Action item: Show every line in the records below that contains the word "size".

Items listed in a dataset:

····················

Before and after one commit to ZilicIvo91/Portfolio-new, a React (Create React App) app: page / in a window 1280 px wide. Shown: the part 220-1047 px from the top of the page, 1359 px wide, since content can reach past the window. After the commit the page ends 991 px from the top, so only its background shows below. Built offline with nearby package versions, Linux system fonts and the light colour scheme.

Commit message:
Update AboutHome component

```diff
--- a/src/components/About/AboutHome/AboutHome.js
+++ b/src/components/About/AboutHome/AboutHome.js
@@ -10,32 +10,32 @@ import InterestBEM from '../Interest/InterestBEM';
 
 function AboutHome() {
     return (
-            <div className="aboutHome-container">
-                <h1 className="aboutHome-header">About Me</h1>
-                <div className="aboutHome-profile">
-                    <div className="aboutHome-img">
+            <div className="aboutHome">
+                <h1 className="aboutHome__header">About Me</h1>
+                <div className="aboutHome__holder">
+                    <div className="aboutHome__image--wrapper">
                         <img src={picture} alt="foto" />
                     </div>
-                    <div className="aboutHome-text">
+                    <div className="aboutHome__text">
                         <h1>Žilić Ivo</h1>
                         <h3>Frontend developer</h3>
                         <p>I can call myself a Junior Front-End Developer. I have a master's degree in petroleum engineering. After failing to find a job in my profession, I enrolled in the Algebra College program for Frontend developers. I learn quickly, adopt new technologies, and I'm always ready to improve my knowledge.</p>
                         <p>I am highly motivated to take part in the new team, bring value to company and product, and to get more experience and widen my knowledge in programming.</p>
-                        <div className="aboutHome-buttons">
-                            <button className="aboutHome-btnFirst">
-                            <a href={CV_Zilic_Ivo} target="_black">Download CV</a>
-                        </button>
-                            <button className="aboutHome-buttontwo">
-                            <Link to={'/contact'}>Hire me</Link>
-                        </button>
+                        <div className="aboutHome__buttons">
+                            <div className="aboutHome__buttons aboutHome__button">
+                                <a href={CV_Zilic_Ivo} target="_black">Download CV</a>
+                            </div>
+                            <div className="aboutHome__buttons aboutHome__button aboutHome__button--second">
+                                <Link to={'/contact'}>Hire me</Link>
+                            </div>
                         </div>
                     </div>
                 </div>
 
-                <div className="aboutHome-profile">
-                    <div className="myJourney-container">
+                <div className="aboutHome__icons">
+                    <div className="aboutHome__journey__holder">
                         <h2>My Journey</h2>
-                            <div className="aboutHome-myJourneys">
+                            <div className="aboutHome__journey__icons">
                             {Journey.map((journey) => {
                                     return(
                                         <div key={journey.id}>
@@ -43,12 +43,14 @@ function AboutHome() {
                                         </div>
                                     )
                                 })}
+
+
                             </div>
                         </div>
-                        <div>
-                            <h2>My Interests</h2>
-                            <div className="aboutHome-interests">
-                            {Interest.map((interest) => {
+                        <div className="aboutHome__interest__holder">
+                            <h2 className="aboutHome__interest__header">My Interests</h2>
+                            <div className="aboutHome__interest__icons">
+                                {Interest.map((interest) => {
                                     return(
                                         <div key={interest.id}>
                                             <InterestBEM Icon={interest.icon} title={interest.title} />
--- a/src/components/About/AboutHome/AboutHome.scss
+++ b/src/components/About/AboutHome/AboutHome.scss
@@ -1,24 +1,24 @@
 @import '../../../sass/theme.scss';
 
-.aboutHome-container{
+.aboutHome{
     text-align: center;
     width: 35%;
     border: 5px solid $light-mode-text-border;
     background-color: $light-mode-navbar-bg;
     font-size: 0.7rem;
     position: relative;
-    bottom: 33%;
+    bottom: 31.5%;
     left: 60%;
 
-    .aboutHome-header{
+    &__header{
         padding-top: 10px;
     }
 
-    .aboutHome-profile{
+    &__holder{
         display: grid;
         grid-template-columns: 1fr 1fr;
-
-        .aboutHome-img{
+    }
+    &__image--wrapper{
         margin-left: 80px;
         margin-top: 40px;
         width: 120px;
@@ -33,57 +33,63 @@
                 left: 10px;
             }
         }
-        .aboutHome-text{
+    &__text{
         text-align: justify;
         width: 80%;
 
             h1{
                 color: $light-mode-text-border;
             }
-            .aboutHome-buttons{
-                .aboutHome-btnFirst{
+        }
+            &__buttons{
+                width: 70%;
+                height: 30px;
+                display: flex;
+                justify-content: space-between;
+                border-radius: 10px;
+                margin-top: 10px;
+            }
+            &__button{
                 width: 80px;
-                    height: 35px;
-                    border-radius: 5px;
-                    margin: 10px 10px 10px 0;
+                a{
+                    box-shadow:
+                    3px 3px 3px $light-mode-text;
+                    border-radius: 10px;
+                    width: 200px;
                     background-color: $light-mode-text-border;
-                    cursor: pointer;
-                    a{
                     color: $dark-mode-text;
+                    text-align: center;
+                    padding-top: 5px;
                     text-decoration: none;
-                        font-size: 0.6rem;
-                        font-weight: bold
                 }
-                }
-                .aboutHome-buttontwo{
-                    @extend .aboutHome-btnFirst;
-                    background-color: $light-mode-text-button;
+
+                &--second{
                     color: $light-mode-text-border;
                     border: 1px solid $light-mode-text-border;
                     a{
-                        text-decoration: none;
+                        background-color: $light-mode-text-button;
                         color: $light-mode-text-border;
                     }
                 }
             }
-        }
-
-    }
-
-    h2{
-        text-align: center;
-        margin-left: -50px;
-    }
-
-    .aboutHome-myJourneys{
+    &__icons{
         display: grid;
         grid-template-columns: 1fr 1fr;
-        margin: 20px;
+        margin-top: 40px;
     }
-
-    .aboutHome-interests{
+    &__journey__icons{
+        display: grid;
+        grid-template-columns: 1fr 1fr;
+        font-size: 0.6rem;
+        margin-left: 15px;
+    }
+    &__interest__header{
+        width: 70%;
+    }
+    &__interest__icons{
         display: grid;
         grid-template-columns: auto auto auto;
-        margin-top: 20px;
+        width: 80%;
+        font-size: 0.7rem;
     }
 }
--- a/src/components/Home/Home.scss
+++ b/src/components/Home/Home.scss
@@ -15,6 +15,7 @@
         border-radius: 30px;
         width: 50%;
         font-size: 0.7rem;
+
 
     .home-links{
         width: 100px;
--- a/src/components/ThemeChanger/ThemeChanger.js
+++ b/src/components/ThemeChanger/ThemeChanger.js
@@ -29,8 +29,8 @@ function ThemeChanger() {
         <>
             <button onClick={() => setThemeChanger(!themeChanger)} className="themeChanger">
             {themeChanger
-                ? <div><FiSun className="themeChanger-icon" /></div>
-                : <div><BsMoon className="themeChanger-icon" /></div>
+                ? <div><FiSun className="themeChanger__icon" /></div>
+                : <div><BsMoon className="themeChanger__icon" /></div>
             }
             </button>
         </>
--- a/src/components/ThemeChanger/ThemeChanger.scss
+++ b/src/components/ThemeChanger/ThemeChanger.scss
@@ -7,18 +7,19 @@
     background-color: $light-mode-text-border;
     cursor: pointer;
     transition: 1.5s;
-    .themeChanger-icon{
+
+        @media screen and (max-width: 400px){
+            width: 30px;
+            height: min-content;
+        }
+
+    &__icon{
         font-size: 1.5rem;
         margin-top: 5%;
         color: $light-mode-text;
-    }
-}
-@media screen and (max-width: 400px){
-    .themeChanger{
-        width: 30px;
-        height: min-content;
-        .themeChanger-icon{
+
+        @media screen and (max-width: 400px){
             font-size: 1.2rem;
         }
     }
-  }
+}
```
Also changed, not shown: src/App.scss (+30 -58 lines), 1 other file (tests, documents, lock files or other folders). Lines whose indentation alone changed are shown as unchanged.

····················

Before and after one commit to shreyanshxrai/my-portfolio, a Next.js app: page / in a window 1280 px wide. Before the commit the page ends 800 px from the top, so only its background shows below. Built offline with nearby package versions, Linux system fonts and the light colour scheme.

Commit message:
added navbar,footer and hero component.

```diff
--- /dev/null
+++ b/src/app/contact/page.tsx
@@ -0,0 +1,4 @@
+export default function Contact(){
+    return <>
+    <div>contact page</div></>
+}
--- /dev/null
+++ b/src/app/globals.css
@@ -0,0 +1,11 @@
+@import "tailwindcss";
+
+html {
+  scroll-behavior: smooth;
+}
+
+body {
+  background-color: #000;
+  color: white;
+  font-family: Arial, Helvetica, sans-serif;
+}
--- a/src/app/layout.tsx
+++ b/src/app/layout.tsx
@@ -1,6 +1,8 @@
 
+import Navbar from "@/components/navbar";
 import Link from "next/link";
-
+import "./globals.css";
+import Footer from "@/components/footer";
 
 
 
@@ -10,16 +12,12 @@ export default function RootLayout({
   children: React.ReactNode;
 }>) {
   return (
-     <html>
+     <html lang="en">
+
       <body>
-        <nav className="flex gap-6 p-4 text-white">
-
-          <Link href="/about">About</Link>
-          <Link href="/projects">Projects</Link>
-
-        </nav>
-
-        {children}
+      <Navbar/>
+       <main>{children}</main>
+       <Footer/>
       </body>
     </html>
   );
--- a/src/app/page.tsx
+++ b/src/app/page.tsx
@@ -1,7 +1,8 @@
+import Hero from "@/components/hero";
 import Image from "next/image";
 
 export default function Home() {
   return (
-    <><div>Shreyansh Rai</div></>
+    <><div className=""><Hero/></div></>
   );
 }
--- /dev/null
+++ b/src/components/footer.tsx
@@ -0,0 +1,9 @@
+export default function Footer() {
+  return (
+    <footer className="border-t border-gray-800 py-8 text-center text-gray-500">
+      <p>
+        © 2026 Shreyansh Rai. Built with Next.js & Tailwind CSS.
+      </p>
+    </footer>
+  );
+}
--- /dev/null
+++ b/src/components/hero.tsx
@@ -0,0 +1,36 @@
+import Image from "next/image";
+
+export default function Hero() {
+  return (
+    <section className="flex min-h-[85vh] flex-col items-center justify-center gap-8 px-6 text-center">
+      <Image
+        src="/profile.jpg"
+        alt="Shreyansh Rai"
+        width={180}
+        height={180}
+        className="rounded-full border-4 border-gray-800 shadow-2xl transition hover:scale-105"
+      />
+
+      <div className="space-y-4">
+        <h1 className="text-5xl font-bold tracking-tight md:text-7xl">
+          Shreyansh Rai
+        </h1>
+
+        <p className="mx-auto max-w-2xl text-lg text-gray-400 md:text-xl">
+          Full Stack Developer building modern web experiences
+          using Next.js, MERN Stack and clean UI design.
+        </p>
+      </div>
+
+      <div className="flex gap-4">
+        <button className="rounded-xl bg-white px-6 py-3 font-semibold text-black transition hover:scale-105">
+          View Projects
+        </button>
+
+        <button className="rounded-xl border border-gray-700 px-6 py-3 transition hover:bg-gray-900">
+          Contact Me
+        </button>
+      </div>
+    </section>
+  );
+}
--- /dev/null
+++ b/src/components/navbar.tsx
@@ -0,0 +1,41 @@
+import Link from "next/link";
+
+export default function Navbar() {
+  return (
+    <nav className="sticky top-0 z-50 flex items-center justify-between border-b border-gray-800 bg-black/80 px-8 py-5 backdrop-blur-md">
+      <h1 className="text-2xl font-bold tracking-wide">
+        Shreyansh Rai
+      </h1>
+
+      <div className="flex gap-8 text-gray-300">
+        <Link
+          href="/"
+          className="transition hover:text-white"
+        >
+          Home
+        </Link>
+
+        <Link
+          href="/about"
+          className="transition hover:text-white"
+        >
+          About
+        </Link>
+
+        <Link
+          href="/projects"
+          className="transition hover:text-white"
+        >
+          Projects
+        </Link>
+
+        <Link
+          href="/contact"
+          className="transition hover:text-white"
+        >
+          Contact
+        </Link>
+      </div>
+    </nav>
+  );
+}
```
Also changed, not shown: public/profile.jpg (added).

····················

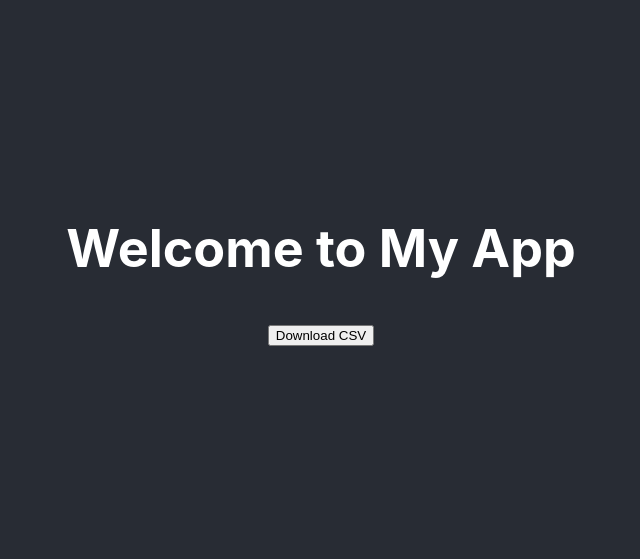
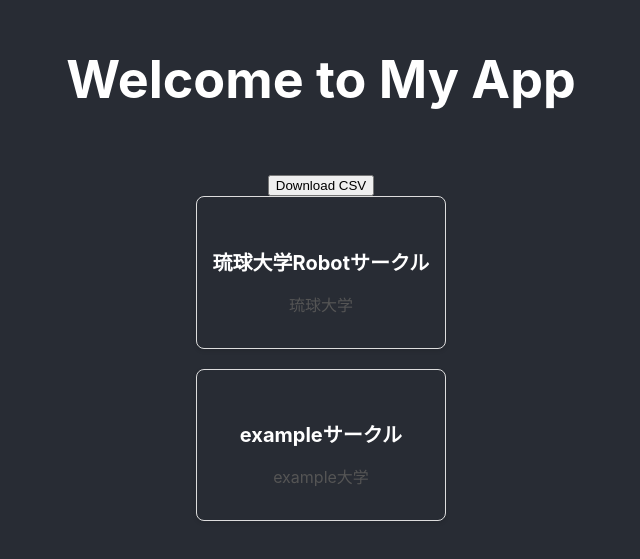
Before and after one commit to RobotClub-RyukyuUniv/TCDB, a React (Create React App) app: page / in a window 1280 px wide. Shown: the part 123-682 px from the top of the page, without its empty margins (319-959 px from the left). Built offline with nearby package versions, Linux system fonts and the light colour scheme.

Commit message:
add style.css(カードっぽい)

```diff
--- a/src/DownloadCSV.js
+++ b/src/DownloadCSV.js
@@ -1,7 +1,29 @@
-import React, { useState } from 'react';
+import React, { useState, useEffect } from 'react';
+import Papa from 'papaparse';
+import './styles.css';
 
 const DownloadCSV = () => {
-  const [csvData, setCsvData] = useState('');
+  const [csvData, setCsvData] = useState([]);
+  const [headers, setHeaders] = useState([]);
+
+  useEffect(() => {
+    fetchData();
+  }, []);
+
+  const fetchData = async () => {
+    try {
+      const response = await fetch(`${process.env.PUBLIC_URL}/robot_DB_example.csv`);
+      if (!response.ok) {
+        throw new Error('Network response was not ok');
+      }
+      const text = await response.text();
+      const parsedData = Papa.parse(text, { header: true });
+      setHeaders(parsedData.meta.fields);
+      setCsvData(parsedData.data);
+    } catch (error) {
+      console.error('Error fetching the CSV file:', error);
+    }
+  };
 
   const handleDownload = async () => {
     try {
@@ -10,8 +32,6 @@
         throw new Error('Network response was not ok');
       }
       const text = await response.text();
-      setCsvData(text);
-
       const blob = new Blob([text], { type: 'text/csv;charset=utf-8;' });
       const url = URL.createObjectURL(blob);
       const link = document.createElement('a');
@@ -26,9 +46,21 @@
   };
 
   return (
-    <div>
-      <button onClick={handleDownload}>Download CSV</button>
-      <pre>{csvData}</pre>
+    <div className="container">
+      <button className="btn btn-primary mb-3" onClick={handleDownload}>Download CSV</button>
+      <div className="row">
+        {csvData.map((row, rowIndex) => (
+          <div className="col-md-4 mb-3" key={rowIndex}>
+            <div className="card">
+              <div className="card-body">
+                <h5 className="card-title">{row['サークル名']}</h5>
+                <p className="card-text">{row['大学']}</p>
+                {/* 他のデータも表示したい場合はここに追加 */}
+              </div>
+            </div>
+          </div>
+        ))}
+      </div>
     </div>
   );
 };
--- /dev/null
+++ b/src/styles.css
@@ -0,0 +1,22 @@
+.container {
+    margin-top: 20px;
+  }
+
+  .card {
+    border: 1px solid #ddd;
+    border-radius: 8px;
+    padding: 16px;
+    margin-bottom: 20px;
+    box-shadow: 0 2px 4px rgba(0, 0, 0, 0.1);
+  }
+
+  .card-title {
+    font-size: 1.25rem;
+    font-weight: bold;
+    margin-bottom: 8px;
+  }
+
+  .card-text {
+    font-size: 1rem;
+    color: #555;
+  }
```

····················

Exercise solution:
     font-size: 0.7rem;
-                        font-size: 0.6rem;
+        font-size: 0.6rem;
+        font-size: 0.7rem;
         font-size: 0.7rem;
         font-size: 1.5rem;
             font-size: 1.2rem;
+    font-size: 1.25rem;
+    font-size: 1rem;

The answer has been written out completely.